Most of us will agree with the old adage that boys will be boys. They really are different than girls. Girls will be girls. They are different than boys. (Thank God! Somebody has to carry on civilized culture.)
My wife used to talk about playing dress-up as a little girl. Girls still do. Boys used to play cops and robbers. Nowadays they play Grand Theft Auto V. Gender differences result in distinctive behavioral patterns much like the immutable laws of physics.
This brings me to capitalism. Stay with me a minute.
Financial crises are an inevitable outcome of capitalism. And like the conduct of boys, economists accept this annoying behavior. Yet we don't want video-game inspired boys to go around shooting people, so parents and teachers try to "regulate" their conduct. For the same reason regulators try to reign in the excesses of the financial sector which periodically does violence to the financial system.
Look at modern history. The panic of 1901, a New York Stock Exchange crash, was followed by another panic in 1907 which precipitated another panic and recession. Then the European war depression of 1914, the Great Depression that began in 1929, the Kennedy slide of 1962, the market panic of 1987; the savings and loan crisis in 1989-99, the Clinton dot-com bubble in 2001, the recession caused by the Sept. 11, 2001, terrorist bombings, and finally the Great Recession, the effects of which still remain largely because of the economic policies of Barrack Obama.

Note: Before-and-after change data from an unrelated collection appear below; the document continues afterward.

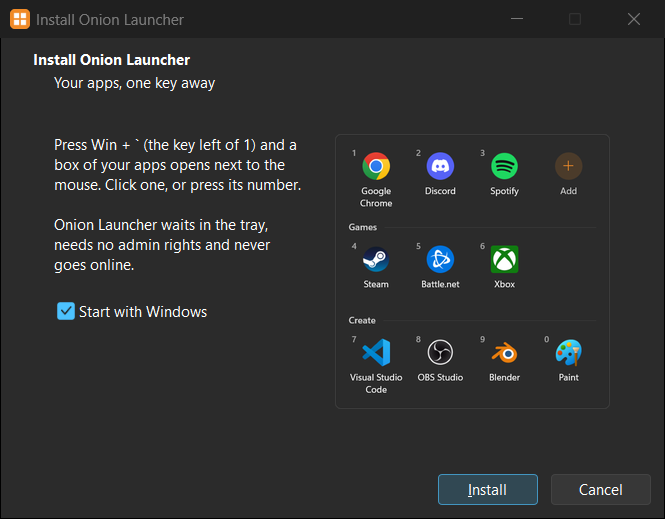
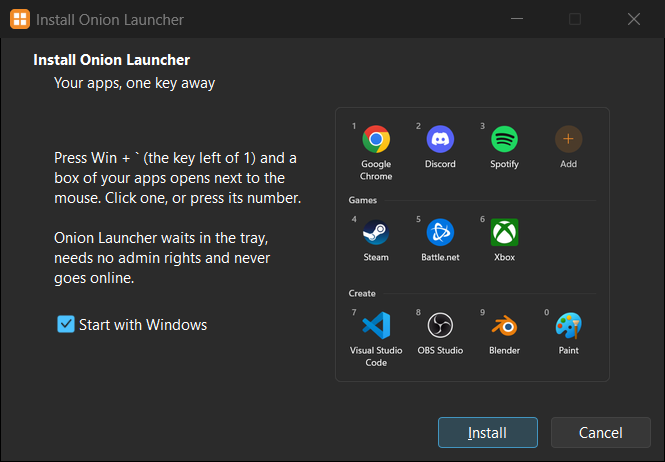
Version 0.2.6: a compact installer
The pages now start right under the heading and the window is shortened to
fit the picture, so there's no empty band above the buttons. On the last
page, Inno's FinishedLabel reported a box much taller than its text, which
pushed "Open Onion Launcher now" far down. It's hidden, and a label of our
own with the same words measures true, so the text and checkbox sit
together, centred against the picture.

diff --git a/CHANGELOG.md b/CHANGELOG.md
@@ -1,5 +1,11 @@
 # Changelog
 
+## 0.2.6 (2026-11-11)
+
+- A more compact installer: the window fits its content, with the page right under the
+  heading and no empty band above the buttons. On the last page, "Open Onion Launcher
+  now" sits straight under the text.
+
 ## 0.2.5 (2026-11-11)
 
 - Rows of tiles are only as tall as their names: a row where every name fits on one line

Financial meltdowns happen in authoritarian regimes, too. Because these forms of governments do not accept the natural frailties of people (greed) or the flaws in any economic system, they may exile or imprison a designated fall guy to take the blame, alleging corruption. Yet the country's leaders themselves are moving all the money they can, as fast as they can, out of their country to Swiss bank accounts before the worm turns.
While it is astonishing the numbers of Wall Street titans and government officials who escaped accountability for their questionable or criminal conduct in the financial crisis, the underlying causes of financial failures in modern America are usually twofold: First, no reserve requirements or restrictions on investments in risky loans - say subprime mortgage derivatives - and, secondly, creative financial gimmicks or instruments these brilliant Wall Street wizards devise to inflate their bonuses. (Boys will be boys.)
Thousands of pages of regulations will not solve this problem. (That just creates a need for more bureaucrats.) These cunning guys will always finagle their way around new rules. What is needed is black letter law establishing reserve requirements and curtailing leverage. Dream on. The Treasury department, the Securities and Exchange Commission and Wall Street are the same people.
Because most of what we know we learn from the media, we are very quick to criticize the fast and loose mentality of Wall Street, but not ourselves and our own government which in many respects is nothing but a reflection of ourselves.
Politicians generally do what they have to do to get our vote - not because they are principled. What does that say about us?
In its simplest terms, leverage means any technique to multiply gains; the belief being that the income will more than pay for the cost of borrowing. An IOU is an example of a handy financial instrument.
Leverage aptly describes the $2.5 trillion Social Security surplus made up of government IOUs in the infamous lock box. In reality there's nothing there but a promise. Just as Wall Street was betting that the real estate market was all roses and not inflated, the naive liberal wing of Congress believed the economy would grow more than enough to pay the principal and interest on all that cash they confiscated from Social Security to pay for all the stuff the government dependent class demanded. This is simply another debt load government has put on the backs of future generations.
Another form of debt obligation is the government bond. These are issued by state and locals governments, not just the feds. The issuer agrees to pay interest on the principal and within a certain time frame.
Because of out-of-control unfunded state retirement funds - including public employee health care as well as pensions - states have relied on issuing pension obligation bonds, which are another healthy chunk of debt government has dumped on future generations. These unfunded obligations are estimated at $3 trillion - two years' worth of all the income of all 50 states.
This is what politicians do. A majority of Americans enthusiastically elect these people. They spend tax dollars and incur debt. The ever growing liberal progressive base of the Democratic Party will continue to support politicians who promise the world and drive us farther into bankruptcy.
Well, politicians will be politicians, but as George Will observed: "Voters don't decide issues; they decide who will decide issues." And the "Where's mine?" wing of the Democratic Party gives credence to another immutable law of human behavior: Voters will be voters.
John Reiniers is a retired attorney and regular contributor who lives in Spring Hill.